● TASK DETAILS:
In the data below, reproduce everything exactly except the images.

● DATA SHOWN:
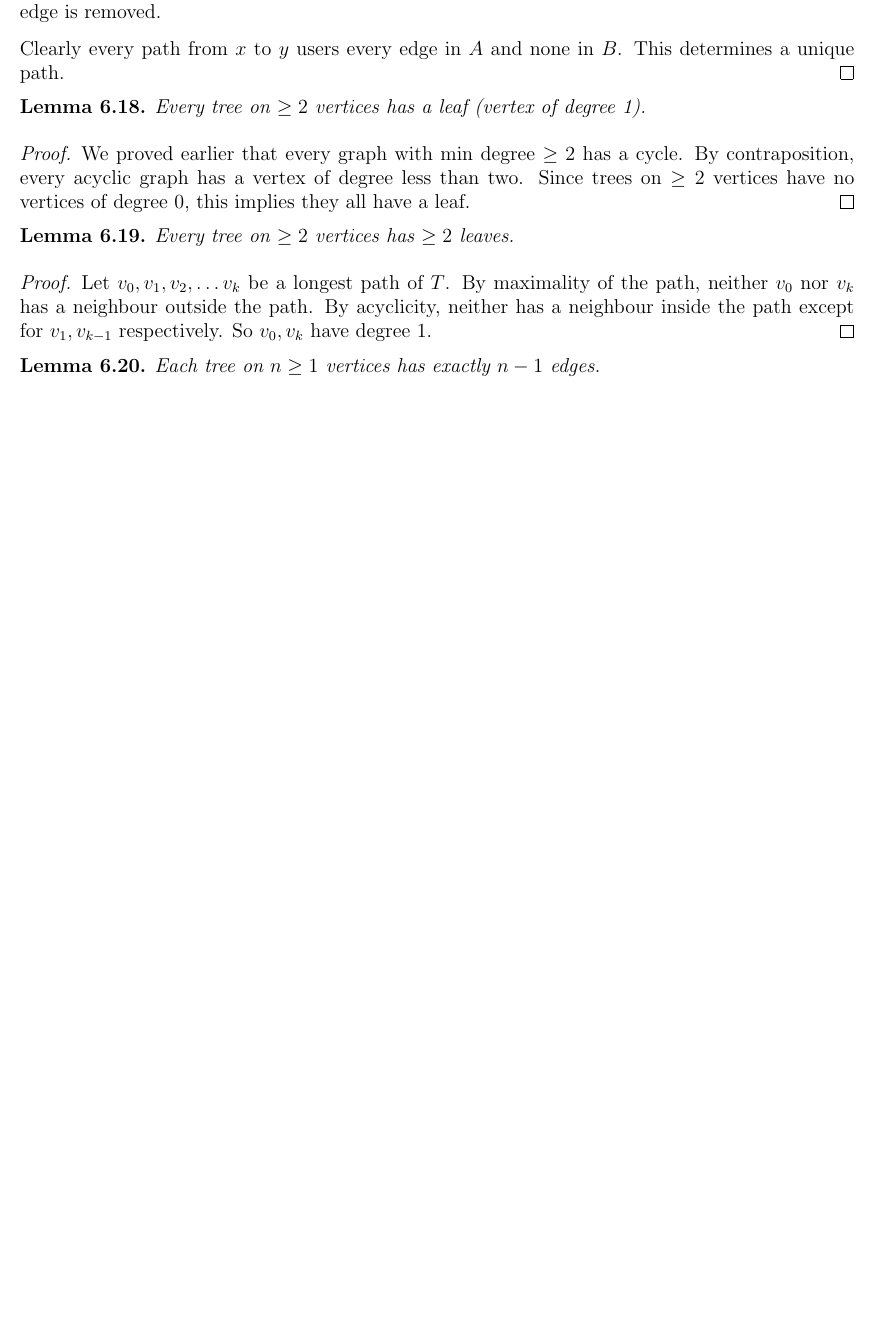
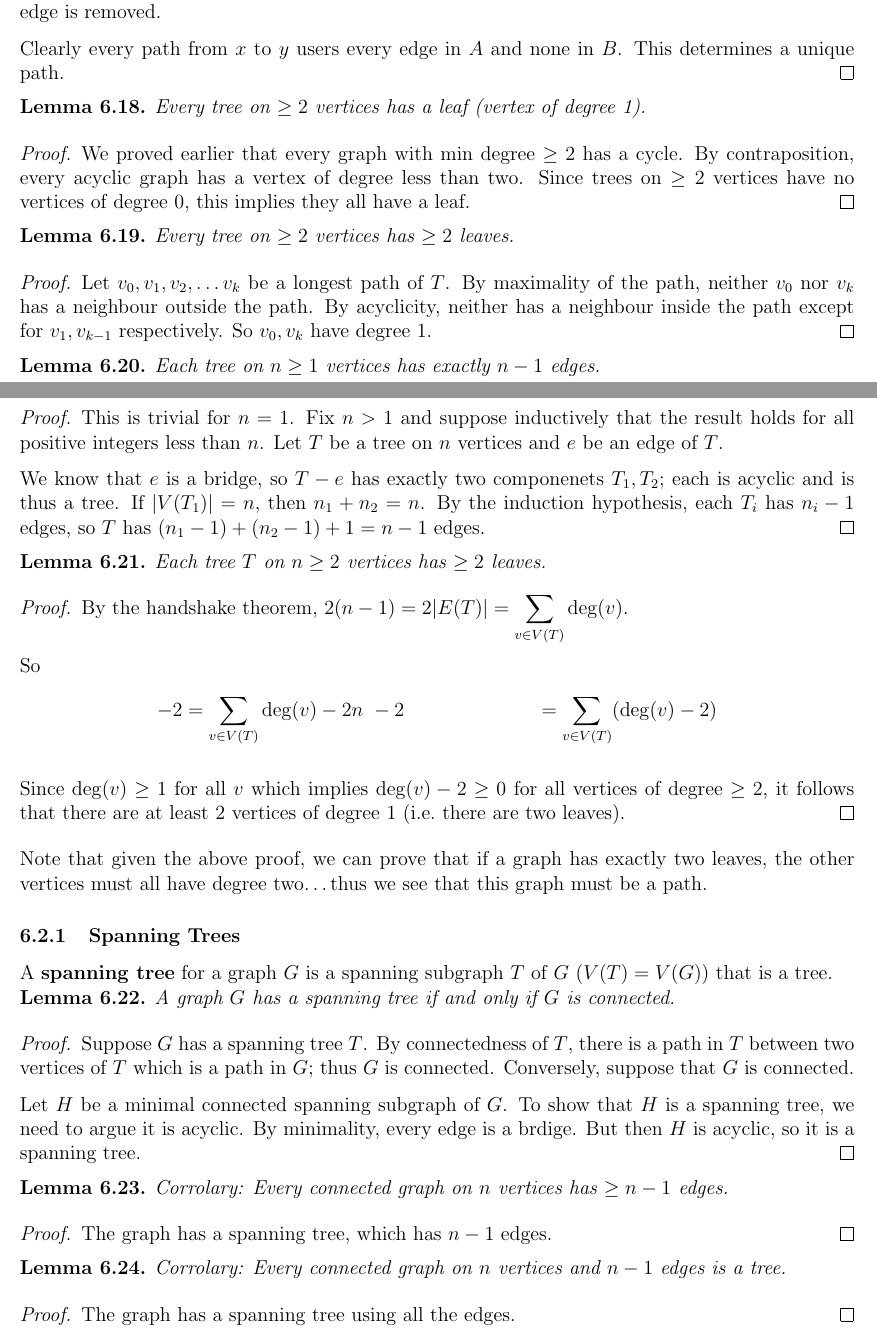
Before and after one commit to nikklassen/kevin-notes, a LaTeX document (2b/math239/math239.tex): part of page 15 of 15 before the commit and two parts of pages 15 and 16 of 16 after it, the two joined at a grey line, cut so that both start at the same text, the shorter picture padded with empty space. Compiled offline with pdfLaTeX.

Commit message:
Friday, July 4th

```diff
--- a/2b/math239/math239.tex
+++ b/2b/math239/math239.tex
@@ -672,4 +672,57 @@ Let $v_0, v_1, v_2, \dots v_k$ be a longest path of $T$. By maximality of the pa
 Each tree on $n \geq 1$ vertices has exactly $n-1$ edges.
 \end{lemma}
 
+\begin{proof}
+This is trivial for $n=1$. Fix $n>1$ and suppose inductively that the result holds for all positive integers less than $n$. Let $T$ be a tree on $n$ vertices and $e$ be an edge of $T$.
+
+We know that $e$ is a bridge, so $T-e$ has exactly two componenets $T_1, T_2$; each is acyclic and is thus a tree. If $|V(T_1)| = n$, then $n_1 + n_2 = n$. By the induction hypothesis, each $T_i$ has $n_i - 1$ edges, so $T$ has $(n_1 - 1) + (n_2 - 1) + 1 = n-1$ edges.
+\end{proof}
+
+\begin{lemma}
+Each tree $T$ on $n \geq 2$ vertices has $\geq 2$ leaves.
+\end{lemma}
+
+\begin{proof}
+By the handshake theorem, $2(n-1) = 2|E(T)| = \displaystyle\sum_{v\in V(T)} \deg(v)$.
+
+So
+\begin{align*}
+-2 &= \sum_{v\in V(T)} \deg(v) - 2n\
+-2 &= \sum_{v\in V(T)} (\deg(v) - 2)
+\end{align*}
+
+Since $\deg(v) \geq 1$ for all $v$ which implies $\deg(v) - 2 \geq 0$ for all vertices of degree $\geq 2$, it follows that there are at least 2 vertices of degree 1 (i.e.\ there are two leaves).
+\end{proof}
+
+Note that given the above proof, we can prove that if a graph has exactly two leaves, the other vertices must all have degree two\dots thus we see that this graph must be a path.
+
+\subsubsection{Spanning Trees}
+A {\bf spanning tree} for a graph $G$ is a spanning subgraph $T$ of $G$ ($V(T) = V(G)$) that is a tree.
+
+\begin{lemma}
+A graph $G$ has a spanning tree if and only if $G$ is connected.
+\end{lemma}
+
+\begin{proof}
+Suppose $G$ has a spanning tree $T$. By connectedness of $T$, there is a path in $T$ between two vertices of $T$ which is a path in $G$; thus $G$ is connected. Conversely, suppose that $G$ is connected.
+
+Let $H$ be a minimal connected spanning subgraph of $G$. To show that $H$ is a spanning tree, we need to argue it is acyclic. By minimality, every edge is a brdige. But then $H$ is acyclic, so it is a spanning tree.
+\end{proof}
+
+\begin{lemma}
+Corrolary: Every connected graph on $n$ vertices has $\geq n-1$ edges.
+\end{lemma}
+
+\begin{proof}
+The graph has a spanning tree, which has $n-1$ edges.
+\end{proof}
+
+\begin{lemma}
+Corrolary: Every connected graph on $n$ vertices and $n-1$ edges is a tree.
+\end{lemma}
+
+\begin{proof}
+The graph has a spanning tree using all the edges.
+\end{proof}
+
 \end{document}
```
Also changed, not shown: 2b/math239/math239.pdf.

● RESPONSE TO THIS TASK:
Before and after one commit to nikklassen/kevin-notes, a LaTeX document (2b/math239/math239.tex): part of page 15 of 15 before the commit and two parts of pages 15 and 16 of 16 after it, the two joined at a grey line, cut so that both start at the same text, the shorter picture padded with empty space. Compiled offline with pdfLaTeX.

Commit message:
Friday, July 4th

```diff
--- a/2b/math239/math239.tex
+++ b/2b/math239/math239.tex
@@ -672,4 +672,57 @@ Let $v_0, v_1, v_2, \dots v_k$ be a longest path of $T$. By maximality of the pa
 Each tree on $n \geq 1$ vertices has exactly $n-1$ edges.
 \end{lemma}
 
+\begin{proof}
+This is trivial for $n=1$. Fix $n>1$ and suppose inductively that the result holds for all positive integers less than $n$. Let $T$ be a tree on $n$ vertices and $e$ be an edge of $T$.
+
+We know that $e$ is a bridge, so $T-e$ has exactly two componenets $T_1, T_2$; each is acyclic and is thus a tree. If $|V(T_1)| = n$, then $n_1 + n_2 = n$. By the induction hypothesis, each $T_i$ has $n_i - 1$ edges, so $T$ has $(n_1 - 1) + (n_2 - 1) + 1 = n-1$ edges.
+\end{proof}
+
+\begin{lemma}
+Each tree $T$ on $n \geq 2$ vertices has $\geq 2$ leaves.
+\end{lemma}
+
+\begin{proof}
+By the handshake theorem, $2(n-1) = 2|E(T)| = \displaystyle\sum_{v\in V(T)} \deg(v)$.
+
+So
+\begin{align*}
+-2 &= \sum_{v\in V(T)} \deg(v) - 2n\
+-2 &= \sum_{v\in V(T)} (\deg(v) - 2)
+\end{align*}
+
+Since $\deg(v) \geq 1$ for all $v$ which implies $\deg(v) - 2 \geq 0$ for all vertices of degree $\geq 2$, it follows that there are at least 2 vertices of degree 1 (i.e.\ there are two leaves).
+\end{proof}
+
+Note that given the above proof, we can prove that if a graph has exactly two leaves, the other vertices must all have degree two\dots thus we see that this graph must be a path.
+
+\subsubsection{Spanning Trees}
+A {\bf spanning tree} for a graph $G$ is a spanning subgraph $T$ of $G$ ($V(T) = V(G)$) that is a tree.
+
+\begin{lemma}
+A graph $G$ has a spanning tree if and only if $G$ is connected.
+\end{lemma}
+
+\begin{proof}
+Suppose $G$ has a spanning tree $T$. By connectedness of $T$, there is a path in $T$ between two vertices of $T$ which is a path in $G$; thus $G$ is connected. Conversely, suppose that $G$ is connected.
+
+Let $H$ be a minimal connected spanning subgraph of $G$. To show that $H$ is a spanning tree, we need to argue it is acyclic. By minimality, every edge is a brdige. But then $H$ is acyclic, so it is a spanning tree.
+\end{proof}
+
+\begin{lemma}
+Corrolary: Every connected graph on $n$ vertices has $\geq n-1$ edges.
+\end{lemma}
+
+\begin{proof}
+The graph has a spanning tree, which has $n-1$ edges.
+\end{proof}
+
+\begin{lemma}
+Corrolary: Every connected graph on $n$ vertices and $n-1$ edges is a tree.
+\end{lemma}
+
+\begin{proof}
+The graph has a spanning tree using all the edges.
+\end{proof}
+
 \end{document}
```
Also changed, not shown: 2b/math239/math239.pdf.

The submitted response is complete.